■ WHAT IS REQUIRED ■
The listing that follows is to be output in full and without change.

■ DATA SHOWN ■
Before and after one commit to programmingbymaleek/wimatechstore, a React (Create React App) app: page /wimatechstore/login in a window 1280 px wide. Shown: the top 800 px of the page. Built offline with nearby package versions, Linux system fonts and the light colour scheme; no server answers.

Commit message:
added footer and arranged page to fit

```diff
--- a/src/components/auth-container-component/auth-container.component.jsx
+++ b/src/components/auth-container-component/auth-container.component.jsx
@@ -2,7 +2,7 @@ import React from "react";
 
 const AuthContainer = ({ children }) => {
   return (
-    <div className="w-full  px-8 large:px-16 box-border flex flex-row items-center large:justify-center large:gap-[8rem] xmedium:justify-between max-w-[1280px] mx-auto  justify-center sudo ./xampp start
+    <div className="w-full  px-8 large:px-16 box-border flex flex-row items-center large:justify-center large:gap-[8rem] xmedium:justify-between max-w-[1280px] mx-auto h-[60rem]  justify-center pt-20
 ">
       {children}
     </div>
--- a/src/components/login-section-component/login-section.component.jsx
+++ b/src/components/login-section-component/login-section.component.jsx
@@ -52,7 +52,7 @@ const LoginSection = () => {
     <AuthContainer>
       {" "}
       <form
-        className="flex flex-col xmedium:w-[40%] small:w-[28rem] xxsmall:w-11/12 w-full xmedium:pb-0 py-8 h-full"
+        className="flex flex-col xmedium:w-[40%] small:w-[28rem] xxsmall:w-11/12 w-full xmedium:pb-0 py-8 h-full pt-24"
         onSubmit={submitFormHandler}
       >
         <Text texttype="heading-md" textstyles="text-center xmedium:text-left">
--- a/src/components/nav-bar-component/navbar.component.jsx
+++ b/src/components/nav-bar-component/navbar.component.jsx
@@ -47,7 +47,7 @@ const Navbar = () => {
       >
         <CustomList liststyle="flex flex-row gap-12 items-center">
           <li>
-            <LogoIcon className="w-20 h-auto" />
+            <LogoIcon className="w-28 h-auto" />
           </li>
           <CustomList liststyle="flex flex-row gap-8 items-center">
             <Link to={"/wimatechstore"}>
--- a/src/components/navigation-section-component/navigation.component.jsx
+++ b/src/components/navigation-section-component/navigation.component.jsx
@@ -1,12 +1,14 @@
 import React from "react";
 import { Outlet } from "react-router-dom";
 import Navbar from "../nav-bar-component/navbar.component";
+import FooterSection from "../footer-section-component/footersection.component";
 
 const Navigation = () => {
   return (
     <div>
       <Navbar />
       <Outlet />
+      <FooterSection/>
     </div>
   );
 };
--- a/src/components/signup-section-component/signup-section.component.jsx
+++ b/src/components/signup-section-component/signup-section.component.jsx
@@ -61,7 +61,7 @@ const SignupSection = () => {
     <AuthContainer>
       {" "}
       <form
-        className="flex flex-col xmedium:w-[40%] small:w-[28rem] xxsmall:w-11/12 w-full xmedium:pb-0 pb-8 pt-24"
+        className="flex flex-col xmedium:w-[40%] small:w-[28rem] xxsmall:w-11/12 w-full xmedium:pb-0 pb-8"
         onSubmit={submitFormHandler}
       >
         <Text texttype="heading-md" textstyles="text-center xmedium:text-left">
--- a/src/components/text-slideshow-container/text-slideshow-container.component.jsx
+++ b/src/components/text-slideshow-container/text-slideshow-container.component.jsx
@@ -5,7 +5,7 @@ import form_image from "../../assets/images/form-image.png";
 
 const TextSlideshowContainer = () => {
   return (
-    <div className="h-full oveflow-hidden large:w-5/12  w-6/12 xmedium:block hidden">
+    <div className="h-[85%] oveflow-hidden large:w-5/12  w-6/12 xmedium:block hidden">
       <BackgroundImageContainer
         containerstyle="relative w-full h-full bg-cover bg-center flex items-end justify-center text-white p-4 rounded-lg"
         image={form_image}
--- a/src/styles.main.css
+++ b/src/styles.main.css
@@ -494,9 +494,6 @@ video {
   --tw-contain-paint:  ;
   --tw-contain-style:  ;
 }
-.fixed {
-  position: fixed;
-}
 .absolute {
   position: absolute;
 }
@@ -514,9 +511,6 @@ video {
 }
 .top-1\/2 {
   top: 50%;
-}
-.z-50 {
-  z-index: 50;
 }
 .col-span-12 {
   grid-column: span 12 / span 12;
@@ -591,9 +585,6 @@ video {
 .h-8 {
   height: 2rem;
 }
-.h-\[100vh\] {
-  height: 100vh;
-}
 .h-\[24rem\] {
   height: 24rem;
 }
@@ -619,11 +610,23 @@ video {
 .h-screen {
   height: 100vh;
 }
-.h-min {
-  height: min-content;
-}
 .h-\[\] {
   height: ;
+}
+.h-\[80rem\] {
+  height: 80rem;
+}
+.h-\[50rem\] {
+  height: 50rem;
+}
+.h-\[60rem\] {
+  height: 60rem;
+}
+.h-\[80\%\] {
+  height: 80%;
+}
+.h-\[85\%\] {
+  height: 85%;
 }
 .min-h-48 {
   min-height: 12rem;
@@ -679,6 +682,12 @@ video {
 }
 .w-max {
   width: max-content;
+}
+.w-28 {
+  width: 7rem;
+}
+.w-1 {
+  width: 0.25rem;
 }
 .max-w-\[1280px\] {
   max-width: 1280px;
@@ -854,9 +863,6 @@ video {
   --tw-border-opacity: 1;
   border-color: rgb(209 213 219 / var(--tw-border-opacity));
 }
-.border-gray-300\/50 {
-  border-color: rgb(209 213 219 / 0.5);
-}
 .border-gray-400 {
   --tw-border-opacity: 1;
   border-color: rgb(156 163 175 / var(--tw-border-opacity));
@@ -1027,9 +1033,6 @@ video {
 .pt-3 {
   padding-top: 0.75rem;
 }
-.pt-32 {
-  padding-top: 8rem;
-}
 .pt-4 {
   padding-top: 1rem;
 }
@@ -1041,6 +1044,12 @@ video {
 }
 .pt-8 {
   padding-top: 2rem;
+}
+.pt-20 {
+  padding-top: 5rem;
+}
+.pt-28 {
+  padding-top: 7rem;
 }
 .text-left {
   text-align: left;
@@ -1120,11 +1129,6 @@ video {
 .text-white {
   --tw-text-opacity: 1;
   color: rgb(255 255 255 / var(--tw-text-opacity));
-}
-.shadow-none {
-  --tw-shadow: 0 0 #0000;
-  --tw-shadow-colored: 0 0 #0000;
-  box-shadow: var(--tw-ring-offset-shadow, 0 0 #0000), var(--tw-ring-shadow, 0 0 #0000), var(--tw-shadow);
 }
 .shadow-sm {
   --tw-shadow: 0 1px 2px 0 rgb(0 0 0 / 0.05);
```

■ ANSWER TO THIS EXERCISE ■
Before and after one commit to programmingbymaleek/wimatechstore, a React (Create React App) app: page /wimatechstore/login in a window 1280 px wide. Shown: the top 800 px of the page. Built offline with nearby package versions, Linux system fonts and the light colour scheme; no server answers.

Commit message:
added footer and arranged page to fit

```diff
--- a/src/components/auth-container-component/auth-container.component.jsx
+++ b/src/components/auth-container-component/auth-container.component.jsx
@@ -2,7 +2,7 @@ import React from "react";
 
 const AuthContainer = ({ children }) => {
   return (
-    <div className="w-full  px-8 large:px-16 box-border flex flex-row items-center large:justify-center large:gap-[8rem] xmedium:justify-between max-w-[1280px] mx-auto  justify-center sudo ./xampp start
+    <div className="w-full  px-8 large:px-16 box-border flex flex-row items-center large:justify-center large:gap-[8rem] xmedium:justify-between max-w-[1280px] mx-auto h-[60rem]  justify-center pt-20
 ">
       {children}
     </div>
--- a/src/components/login-section-component/login-section.component.jsx
+++ b/src/components/login-section-component/login-section.component.jsx
@@ -52,7 +52,7 @@ const LoginSection = () => {
     <AuthContainer>
       {" "}
       <form
-        className="flex flex-col xmedium:w-[40%] small:w-[28rem] xxsmall:w-11/12 w-full xmedium:pb-0 py-8 h-full"
+        className="flex flex-col xmedium:w-[40%] small:w-[28rem] xxsmall:w-11/12 w-full xmedium:pb-0 py-8 h-full pt-24"
         onSubmit={submitFormHandler}
       >
         <Text texttype="heading-md" textstyles="text-center xmedium:text-left">
--- a/src/components/nav-bar-component/navbar.component.jsx
+++ b/src/components/nav-bar-component/navbar.component.jsx
@@ -47,7 +47,7 @@ const Navbar = () => {
       >
         <CustomList liststyle="flex flex-row gap-12 items-center">
           <li>
-            <LogoIcon className="w-20 h-auto" />
+            <LogoIcon className="w-28 h-auto" />
           </li>
           <CustomList liststyle="flex flex-row gap-8 items-center">
             <Link to={"/wimatechstore"}>
--- a/src/components/navigation-section-component/navigation.component.jsx
+++ b/src/components/navigation-section-component/navigation.component.jsx
@@ -1,12 +1,14 @@
 import React from "react";
 import { Outlet } from "react-router-dom";
 import Navbar from "../nav-bar-component/navbar.component";
+import FooterSection from "../footer-section-component/footersection.component";
 
 const Navigation = () => {
   return (
     <div>
       <Navbar />
       <Outlet />
+      <FooterSection/>
     </div>
   );
 };
--- a/src/components/signup-section-component/signup-section.component.jsx
+++ b/src/components/signup-section-component/signup-section.component.jsx
@@ -61,7 +61,7 @@ const SignupSection = () => {
     <AuthContainer>
       {" "}
       <form
-        className="flex flex-col xmedium:w-[40%] small:w-[28rem] xxsmall:w-11/12 w-full xmedium:pb-0 pb-8 pt-24"
+        className="flex flex-col xmedium:w-[40%] small:w-[28rem] xxsmall:w-11/12 w-full xmedium:pb-0 pb-8"
         onSubmit={submitFormHandler}
       >
         <Text texttype="heading-md" textstyles="text-center xmedium:text-left">
--- a/src/components/text-slideshow-container/text-slideshow-container.component.jsx
+++ b/src/components/text-slideshow-container/text-slideshow-container.component.jsx
@@ -5,7 +5,7 @@ import form_image from "../../assets/images/form-image.png";
 
 const TextSlideshowContainer = () => {
   return (
-    <div className="h-full oveflow-hidden large:w-5/12  w-6/12 xmedium:block hidden">
+    <div className="h-[85%] oveflow-hidden large:w-5/12  w-6/12 xmedium:block hidden">
       <BackgroundImageContainer
         containerstyle="relative w-full h-full bg-cover bg-center flex items-end justify-center text-white p-4 rounded-lg"
         image={form_image}
--- a/src/styles.main.css
+++ b/src/styles.main.css
@@ -494,9 +494,6 @@ video {
   --tw-contain-paint:  ;
   --tw-contain-style:  ;
 }
-.fixed {
-  position: fixed;
-}
 .absolute {
   position: absolute;
 }
@@ -514,9 +511,6 @@ video {
 }
 .top-1\/2 {
   top: 50%;
-}
-.z-50 {
-  z-index: 50;
 }
 .col-span-12 {
   grid-column: span 12 / span 12;
@@ -591,9 +585,6 @@ video {
 .h-8 {
   height: 2rem;
 }
-.h-\[100vh\] {
-  height: 100vh;
-}
 .h-\[24rem\] {
   height: 24rem;
 }
@@ -619,11 +610,23 @@ video {
 .h-screen {
   height: 100vh;
 }
-.h-min {
-  height: min-content;
-}
 .h-\[\] {
   height: ;
+}
+.h-\[80rem\] {
+  height: 80rem;
+}
+.h-\[50rem\] {
+  height: 50rem;
+}
+.h-\[60rem\] {
+  height: 60rem;
+}
+.h-\[80\%\] {
+  height: 80%;
+}
+.h-\[85\%\] {
+  height: 85%;
 }
 .min-h-48 {
   min-height: 12rem;
@@ -679,6 +682,12 @@ video {
 }
 .w-max {
   width: max-content;
+}
+.w-28 {
+  width: 7rem;
+}
+.w-1 {
+  width: 0.25rem;
 }
 .max-w-\[1280px\] {
   max-width: 1280px;
@@ -854,9 +863,6 @@ video {
   --tw-border-opacity: 1;
   border-color: rgb(209 213 219 / var(--tw-border-opacity));
 }
-.border-gray-300\/50 {
-  border-color: rgb(209 213 219 / 0.5);
-}
 .border-gray-400 {
   --tw-border-opacity: 1;
   border-color: rgb(156 163 175 / var(--tw-border-opacity));
@@ -1027,9 +1033,6 @@ video {
 .pt-3 {
   padding-top: 0.75rem;
 }
-.pt-32 {
-  padding-top: 8rem;
-}
 .pt-4 {
   padding-top: 1rem;
 }
@@ -1041,6 +1044,12 @@ video {
 }
 .pt-8 {
   padding-top: 2rem;
+}
+.pt-20 {
+  padding-top: 5rem;
+}
+.pt-28 {
+  padding-top: 7rem;
 }
 .text-left {
   text-align: left;
@@ -1120,11 +1129,6 @@ video {
 .text-white {
   --tw-text-opacity: 1;
   color: rgb(255 255 255 / var(--tw-text-opacity));
-}
-.shadow-none {
-  --tw-shadow: 0 0 #0000;
-  --tw-shadow-colored: 0 0 #0000;
-  box-shadow: var(--tw-ring-offset-shadow, 0 0 #0000), var(--tw-ring-shadow, 0 0 #0000), var(--tw-shadow);
 }
 .shadow-sm {
   --tw-shadow: 0 1px 2px 0 rgb(0 0 0 / 0.05);
```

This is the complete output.